MacDougall's Russian Art Auctions 1-2 Dec 2010

1 December 2010

Artist Index / Full Catalogue

Returning Home

* 339. REPIN, ILYA 1844-1930

Returning Home signed, c. 1876-77

Oil on canvas, 84 by 124.5 cm.
750,000-1,200,000 GBP

Authenticity has been confirmed by the expert G. Churak.
Authenticity has been confirmed by the expert E. Kirillina, Director of Research of Penaty, House Museum of I. Repin.
Authenticity has been confirmed by the expert V. Petrov.

Exhibited: Posthumous Exhibition of I. Repin Works, Helsinki, 1930.

This enigmatic picture by Ilya Repin, although mentioned in literature, has until recently been out of sight of the general public and the art market. Yet this work symbolises a significant and sudden change in the biography of Repin who was discovering new directions for his art.

The picture shows the very first moment of the reunion between Repin’s elderly parents and their beloved son, who had left the paternal home 13 years before. In 1863, the 19 year-old had left Chuguyev for St Petersburg. He was ready to make the journey even by foot, driven by a desire to study at the Academy of Arts. Now, having spent almost three years in Paris and made Academician, he returned to his childhood town where his fascination with painting had started. With him is his young wife and somewhere behind her must be their two small daughters. Later their son, Yuri, would be born here. The family spent a year in Chuguyev. From there the 33 year-old Repin, full of ideas and plans, left for Moscow and then St Petersburg, where his pictures would cause major stir in Russia’s artistic circles.

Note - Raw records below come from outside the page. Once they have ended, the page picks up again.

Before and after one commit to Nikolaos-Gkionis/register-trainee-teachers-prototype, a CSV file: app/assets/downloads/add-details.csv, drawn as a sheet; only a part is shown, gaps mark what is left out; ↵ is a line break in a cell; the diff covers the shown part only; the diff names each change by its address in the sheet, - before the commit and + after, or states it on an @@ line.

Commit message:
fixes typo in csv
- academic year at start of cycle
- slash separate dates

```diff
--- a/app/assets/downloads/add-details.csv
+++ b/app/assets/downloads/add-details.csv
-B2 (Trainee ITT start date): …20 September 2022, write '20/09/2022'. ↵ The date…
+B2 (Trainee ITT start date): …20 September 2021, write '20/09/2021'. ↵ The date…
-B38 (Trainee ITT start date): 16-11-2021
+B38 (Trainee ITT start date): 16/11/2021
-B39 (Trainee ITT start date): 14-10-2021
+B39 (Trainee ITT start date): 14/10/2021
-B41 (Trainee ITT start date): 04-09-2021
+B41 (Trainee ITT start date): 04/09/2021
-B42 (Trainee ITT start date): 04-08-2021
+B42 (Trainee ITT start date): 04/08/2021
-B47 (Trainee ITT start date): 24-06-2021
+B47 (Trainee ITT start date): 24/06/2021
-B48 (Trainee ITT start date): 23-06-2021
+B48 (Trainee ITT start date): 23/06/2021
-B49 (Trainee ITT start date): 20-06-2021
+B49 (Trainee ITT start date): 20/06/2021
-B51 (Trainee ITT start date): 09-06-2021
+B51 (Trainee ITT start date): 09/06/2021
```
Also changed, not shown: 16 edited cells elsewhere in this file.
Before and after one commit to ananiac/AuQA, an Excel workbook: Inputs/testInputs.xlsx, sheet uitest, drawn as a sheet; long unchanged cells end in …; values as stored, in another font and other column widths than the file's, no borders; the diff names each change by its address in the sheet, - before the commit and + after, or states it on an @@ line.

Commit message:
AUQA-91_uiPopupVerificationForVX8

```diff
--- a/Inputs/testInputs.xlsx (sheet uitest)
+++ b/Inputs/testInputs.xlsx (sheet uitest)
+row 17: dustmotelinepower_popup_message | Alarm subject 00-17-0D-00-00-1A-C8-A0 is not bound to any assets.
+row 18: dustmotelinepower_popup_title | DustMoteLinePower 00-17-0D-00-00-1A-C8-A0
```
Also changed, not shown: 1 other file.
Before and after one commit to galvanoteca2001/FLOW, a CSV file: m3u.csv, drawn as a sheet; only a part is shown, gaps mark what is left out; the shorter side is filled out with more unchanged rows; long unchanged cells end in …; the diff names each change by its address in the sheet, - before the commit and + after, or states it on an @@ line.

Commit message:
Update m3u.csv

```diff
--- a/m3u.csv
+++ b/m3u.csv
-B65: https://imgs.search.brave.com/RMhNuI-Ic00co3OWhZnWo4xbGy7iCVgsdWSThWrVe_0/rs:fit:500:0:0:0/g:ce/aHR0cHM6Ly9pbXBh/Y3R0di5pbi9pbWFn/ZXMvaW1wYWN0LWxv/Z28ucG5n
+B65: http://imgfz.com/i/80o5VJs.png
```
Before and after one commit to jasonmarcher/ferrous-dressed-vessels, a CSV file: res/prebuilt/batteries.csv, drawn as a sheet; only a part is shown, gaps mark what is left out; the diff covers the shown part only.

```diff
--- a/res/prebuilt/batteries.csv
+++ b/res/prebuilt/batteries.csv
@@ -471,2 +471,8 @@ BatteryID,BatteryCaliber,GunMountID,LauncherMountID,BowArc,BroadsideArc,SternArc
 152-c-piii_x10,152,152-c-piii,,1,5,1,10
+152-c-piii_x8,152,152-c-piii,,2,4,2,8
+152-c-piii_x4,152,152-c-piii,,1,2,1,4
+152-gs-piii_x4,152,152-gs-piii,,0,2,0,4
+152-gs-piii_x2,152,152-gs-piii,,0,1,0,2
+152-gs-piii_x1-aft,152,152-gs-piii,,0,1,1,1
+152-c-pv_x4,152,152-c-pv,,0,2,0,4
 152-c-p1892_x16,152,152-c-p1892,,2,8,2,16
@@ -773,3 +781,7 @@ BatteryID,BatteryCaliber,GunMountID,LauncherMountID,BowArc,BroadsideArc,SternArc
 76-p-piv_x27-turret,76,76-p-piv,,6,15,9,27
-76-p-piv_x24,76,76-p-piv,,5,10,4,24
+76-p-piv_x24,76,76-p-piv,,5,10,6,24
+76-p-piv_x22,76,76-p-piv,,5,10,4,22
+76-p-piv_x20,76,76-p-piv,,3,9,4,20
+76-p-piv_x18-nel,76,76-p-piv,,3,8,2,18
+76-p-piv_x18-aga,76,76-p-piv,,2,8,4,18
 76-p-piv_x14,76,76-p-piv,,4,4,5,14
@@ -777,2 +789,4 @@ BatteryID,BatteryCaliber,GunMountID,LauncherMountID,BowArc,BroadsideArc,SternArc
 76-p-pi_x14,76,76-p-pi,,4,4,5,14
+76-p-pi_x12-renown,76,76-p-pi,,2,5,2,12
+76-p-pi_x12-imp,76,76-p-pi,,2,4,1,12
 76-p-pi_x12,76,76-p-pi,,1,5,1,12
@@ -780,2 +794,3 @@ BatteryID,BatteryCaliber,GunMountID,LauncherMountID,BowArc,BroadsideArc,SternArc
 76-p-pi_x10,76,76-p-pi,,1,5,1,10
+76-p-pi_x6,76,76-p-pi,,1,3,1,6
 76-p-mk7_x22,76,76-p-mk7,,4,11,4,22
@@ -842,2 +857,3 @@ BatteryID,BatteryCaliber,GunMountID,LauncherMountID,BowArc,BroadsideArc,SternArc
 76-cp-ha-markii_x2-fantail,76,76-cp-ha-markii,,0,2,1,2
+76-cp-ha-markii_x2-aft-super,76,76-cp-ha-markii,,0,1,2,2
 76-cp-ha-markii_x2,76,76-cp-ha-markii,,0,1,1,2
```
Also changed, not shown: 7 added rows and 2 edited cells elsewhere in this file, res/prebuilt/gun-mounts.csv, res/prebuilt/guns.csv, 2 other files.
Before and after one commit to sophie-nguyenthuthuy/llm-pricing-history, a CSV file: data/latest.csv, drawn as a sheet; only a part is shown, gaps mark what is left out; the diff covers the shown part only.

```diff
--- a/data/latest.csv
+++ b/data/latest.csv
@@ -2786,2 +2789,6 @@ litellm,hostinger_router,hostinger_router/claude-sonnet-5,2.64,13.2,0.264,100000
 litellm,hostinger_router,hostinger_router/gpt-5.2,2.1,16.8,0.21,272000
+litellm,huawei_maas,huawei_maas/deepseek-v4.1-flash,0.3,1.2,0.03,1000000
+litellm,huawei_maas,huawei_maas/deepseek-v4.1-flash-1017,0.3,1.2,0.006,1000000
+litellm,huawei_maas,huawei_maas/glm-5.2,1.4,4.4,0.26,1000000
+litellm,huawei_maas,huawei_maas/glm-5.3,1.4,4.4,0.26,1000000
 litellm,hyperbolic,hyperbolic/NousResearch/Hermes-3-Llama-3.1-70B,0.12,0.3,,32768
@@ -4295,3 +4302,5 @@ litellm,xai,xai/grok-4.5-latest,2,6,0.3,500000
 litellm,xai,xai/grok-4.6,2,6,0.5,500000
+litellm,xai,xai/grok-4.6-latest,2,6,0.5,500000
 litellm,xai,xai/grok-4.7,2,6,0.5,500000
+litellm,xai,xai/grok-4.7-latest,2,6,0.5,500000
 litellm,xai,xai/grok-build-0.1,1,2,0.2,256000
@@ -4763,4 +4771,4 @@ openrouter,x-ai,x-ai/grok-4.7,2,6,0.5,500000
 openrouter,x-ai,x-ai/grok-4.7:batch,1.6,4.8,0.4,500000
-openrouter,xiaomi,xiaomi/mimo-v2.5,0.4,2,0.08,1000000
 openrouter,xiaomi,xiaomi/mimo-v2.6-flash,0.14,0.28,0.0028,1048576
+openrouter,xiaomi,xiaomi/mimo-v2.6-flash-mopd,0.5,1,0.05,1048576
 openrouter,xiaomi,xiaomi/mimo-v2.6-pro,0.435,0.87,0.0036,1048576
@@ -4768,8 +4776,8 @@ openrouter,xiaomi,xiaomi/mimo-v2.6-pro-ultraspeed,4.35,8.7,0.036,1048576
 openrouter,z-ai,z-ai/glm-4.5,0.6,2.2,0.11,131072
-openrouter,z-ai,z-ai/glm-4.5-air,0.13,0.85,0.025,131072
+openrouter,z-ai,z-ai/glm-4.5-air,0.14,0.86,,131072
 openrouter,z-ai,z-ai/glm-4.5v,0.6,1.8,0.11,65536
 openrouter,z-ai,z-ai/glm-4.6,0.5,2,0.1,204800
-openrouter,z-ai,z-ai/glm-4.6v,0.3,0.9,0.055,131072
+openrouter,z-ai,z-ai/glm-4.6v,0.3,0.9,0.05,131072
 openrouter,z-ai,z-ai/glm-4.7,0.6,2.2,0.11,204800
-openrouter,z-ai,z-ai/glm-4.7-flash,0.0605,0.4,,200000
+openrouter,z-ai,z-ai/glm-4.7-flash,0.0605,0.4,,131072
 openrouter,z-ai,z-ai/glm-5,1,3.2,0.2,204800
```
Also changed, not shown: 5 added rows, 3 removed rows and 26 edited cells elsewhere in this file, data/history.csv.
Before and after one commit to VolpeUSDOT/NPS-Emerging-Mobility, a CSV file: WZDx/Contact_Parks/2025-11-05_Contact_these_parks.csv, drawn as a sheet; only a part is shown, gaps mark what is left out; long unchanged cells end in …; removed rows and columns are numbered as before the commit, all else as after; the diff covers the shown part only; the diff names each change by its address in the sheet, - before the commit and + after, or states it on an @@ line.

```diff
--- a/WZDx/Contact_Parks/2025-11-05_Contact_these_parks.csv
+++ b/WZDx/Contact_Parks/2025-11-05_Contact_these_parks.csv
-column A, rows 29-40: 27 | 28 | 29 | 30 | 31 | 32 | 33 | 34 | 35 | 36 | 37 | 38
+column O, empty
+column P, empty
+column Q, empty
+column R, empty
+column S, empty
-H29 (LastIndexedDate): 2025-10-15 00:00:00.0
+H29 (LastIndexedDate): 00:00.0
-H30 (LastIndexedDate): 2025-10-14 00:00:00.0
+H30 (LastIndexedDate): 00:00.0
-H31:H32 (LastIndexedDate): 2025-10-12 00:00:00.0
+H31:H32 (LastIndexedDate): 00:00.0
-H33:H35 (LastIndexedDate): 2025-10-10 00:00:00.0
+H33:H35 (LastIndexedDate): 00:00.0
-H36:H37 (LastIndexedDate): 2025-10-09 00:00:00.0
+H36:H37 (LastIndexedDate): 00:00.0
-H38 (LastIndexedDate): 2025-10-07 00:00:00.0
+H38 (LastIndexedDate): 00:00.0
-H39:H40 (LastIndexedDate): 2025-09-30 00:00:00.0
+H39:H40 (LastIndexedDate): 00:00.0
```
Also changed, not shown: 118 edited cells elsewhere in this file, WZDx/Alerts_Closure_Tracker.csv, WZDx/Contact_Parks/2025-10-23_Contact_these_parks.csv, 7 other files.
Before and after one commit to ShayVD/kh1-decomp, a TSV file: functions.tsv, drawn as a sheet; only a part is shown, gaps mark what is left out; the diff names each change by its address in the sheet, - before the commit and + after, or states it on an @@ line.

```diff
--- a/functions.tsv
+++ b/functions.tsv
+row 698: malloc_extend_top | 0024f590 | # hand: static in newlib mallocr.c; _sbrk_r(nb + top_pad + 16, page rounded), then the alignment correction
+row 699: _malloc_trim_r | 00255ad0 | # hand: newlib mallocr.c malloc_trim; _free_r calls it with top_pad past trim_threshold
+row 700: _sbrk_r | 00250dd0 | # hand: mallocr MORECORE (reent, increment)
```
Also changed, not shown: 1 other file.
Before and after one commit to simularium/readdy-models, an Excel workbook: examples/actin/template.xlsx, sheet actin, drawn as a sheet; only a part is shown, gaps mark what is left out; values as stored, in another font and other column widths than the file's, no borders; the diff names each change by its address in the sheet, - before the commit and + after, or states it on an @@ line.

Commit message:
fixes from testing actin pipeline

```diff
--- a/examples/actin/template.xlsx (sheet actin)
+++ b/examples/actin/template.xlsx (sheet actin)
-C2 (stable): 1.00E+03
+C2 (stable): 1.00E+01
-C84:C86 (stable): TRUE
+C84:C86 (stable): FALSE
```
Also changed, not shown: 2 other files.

The Repins had returned to Russia in early July 1876 and went first to the artist’s in-laws, who lived at a dacha at Krasnoe Selo. Here, Repin immediately began painting and drawing everything and everyone he saw; notably, he executed the exceptionally beautiful study On the Turf Bench. He passionately took in everything he had missed during three long years. He was overjoyed at meeting his family and friends, getting to know everyone anew, intently studying the changes in them. It was typical for Repin to express all his emotions through painting. Painting was for him the most direct route to learning, dialogue and insight.

Finally, the whole family moved to the Kharkov area and nearby Chuguyev, where they arrived on 1 October 1876. We can see in the painting what joyful commotion the appearance of these guests from the capital has caused in this small provincial town and how proudly Repin’s father comes out to meet his son and how his sick mother, remaining at the door and supported by a female helper, seems to be crying tears of joy. In the yard are many more people, curious to observe this very special event. Repin accurately depicts his parents’ house (now a museum dedicated to the artist), the yard and the next house along the yard, where he would soon set up his studio. This is where would paint the renowned work The Protodeacon, along with many other portraits and studies.

Having lived in Paris before, his head was probably spinning from what he saw around him. Many types and characters interested him, and this picture of his meeting with the parents has become an extraordinary testament to this, full of lyrical feeling, the immediacy of the artist’s experience and genuine love.

Elena Kirillina, Senior Research Fellow, "Penaty",
House Museum of I. Repin

Returning Home by the renowned Russian artist Ilya Repin is not only exceptional in its artistic qualities, but also depicts an important event in the artist’s life, his long-awaited return to his parental home. Repin had not been to his native Chuguyev for almost thirteen years. First, he had studied for a lengthy period at the Imperial Academy of Arts in St Petersburg, before embarking on a three-year study trip abroad.

The painting has a very personal character. The artist must have been thinking many times about the reunion with his parents and transferred his imaginations onto canvas. At the same time, Returning Home is typical for the Itinerants. Russian genre painting of the second half of the 1870s, and especially the work of Repin, is concerned with the fixation of the moment and the realistic actuality of events, preoccupations which bring Russian art so close to real life. Repin was a master of conveying the characteristics and mood of the depicted figures. The artist was concerned with the emotionality of the reunion as well as the various attitudes — simple curiosity, indifference or euphoria. This is also apparent in another well-known picture painted a few years later, They Did Not Expect Him (1884, The State Tretyakov Gallery).

Returning Home occupies an important place in the artist’s oeuvre. Painted relatively early in the artist’s career, the present picture could be considered a starting point from where Repin’s work became more emotional and more nuanced in the depiction of human relations. For many years this unique painting was in a private collection, and many specialists thought it lost. Its rediscovery is without doubt an important event for Repin specialists as well as for the wider public.

Notes on symbols:
* Indicates 5% Import Duty Charge applies.
Ω Indicates 20% Import Duty Charge applies.
§ Indicates Artist's Resale Right applies.
† Indicates Standard VAT scheme applies, and the rate of 20% VAT will be charged on both hammer price and premium.